## PROBLEM TO WORK ON
Every record below is to be repeated exactly, with the pictures left out.
::: DATA EXTRACT :::
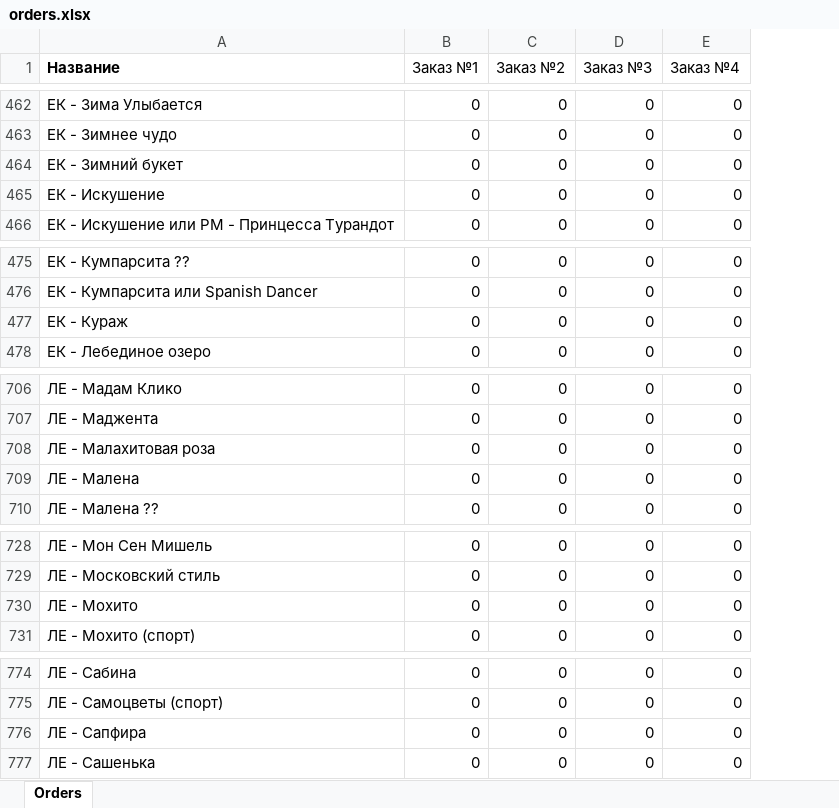
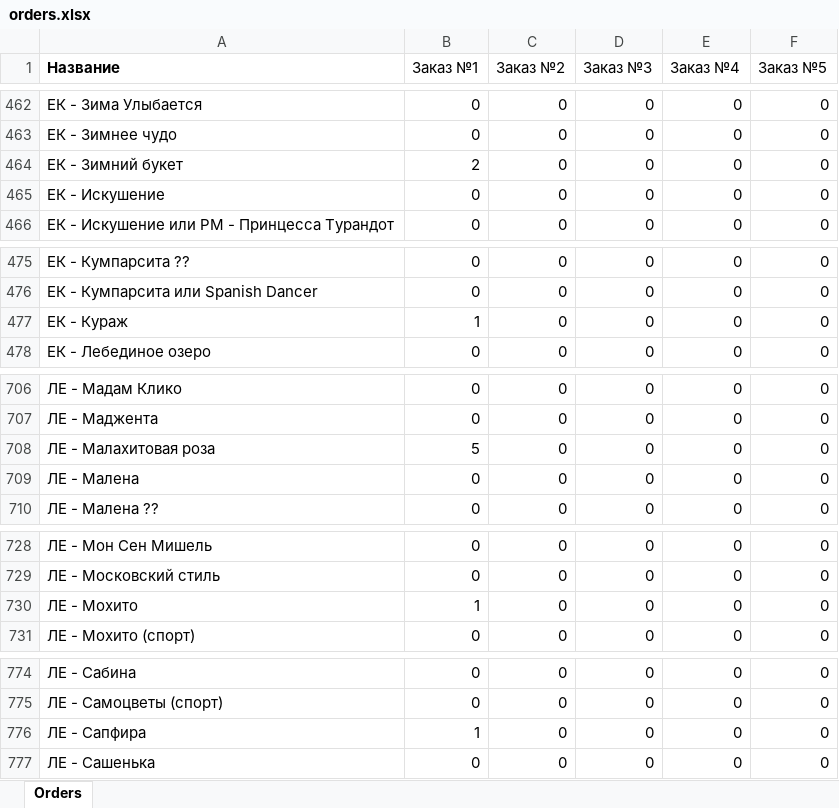
Before and after one commit to holyshitplayer/violetsbot, an Excel workbook: data/orders.xlsx, sheet Orders, drawn as a sheet; only a part is shown, gaps mark what is left out; values as stored, in another font and other column widths than the file's, no borders; table styles not drawn; the diff covers the shown part only; the diff names each change by its address in the sheet, - before the commit and + after, or states it on an @@ line.

```diff
--- a/data/orders.xlsx (sheet Orders)
+++ b/data/orders.xlsx (sheet Orders)
+column F (Заказ №5), rows 462-466: all 0; rows 475-478: all 0; rows 706-710: all 0; rows 728-731: all 0; rows 774-777: all 0
-B464 (Заказ №1): 0
+B464 (Заказ №1): 2
-B477 (Заказ №1): 0
+B477 (Заказ №1): 1
-B708 (Заказ №1): 0
+B708 (Заказ №1): 5
-B730 (Заказ №1): 0
+B730 (Заказ №1): 1
-B776 (Заказ №1): 0
+B776 (Заказ №1): 1
```
Also changed, not shown: 1 added row, 1 removed row and 16 edited cells elsewhere in this sheet, data/kids.xlsx, data/starters.xlsx, 12 other files.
:::
## REPLY TO THE TASK
Before and after one commit to holyshitplayer/violetsbot, an Excel workbook: data/orders.xlsx, sheet Orders, drawn as a sheet; only a part is shown, gaps mark what is left out; values as stored, in another font and other column widths than the file's, no borders; table styles not drawn; the diff covers the shown part only; the diff names each change by its address in the sheet, - before the commit and + after, or states it on an @@ line.

```diff
--- a/data/orders.xlsx (sheet Orders)
+++ b/data/orders.xlsx (sheet Orders)
+column F (Заказ №5), rows 462-466: all 0; rows 475-478: all 0; rows 706-710: all 0; rows 728-731: all 0; rows 774-777: all 0
-B464 (Заказ №1): 0
+B464 (Заказ №1): 2
-B477 (Заказ №1): 0
+B477 (Заказ №1): 1
-B708 (Заказ №1): 0
+B708 (Заказ №1): 5
-B730 (Заказ №1): 0
+B730 (Заказ №1): 1
-B776 (Заказ №1): 0
+B776 (Заказ №1): 1
```
Also changed, not shown: 1 added row, 1 removed row and 16 edited cells elsewhere in this sheet, data/kids.xlsx, data/starters.xlsx, 12 other files.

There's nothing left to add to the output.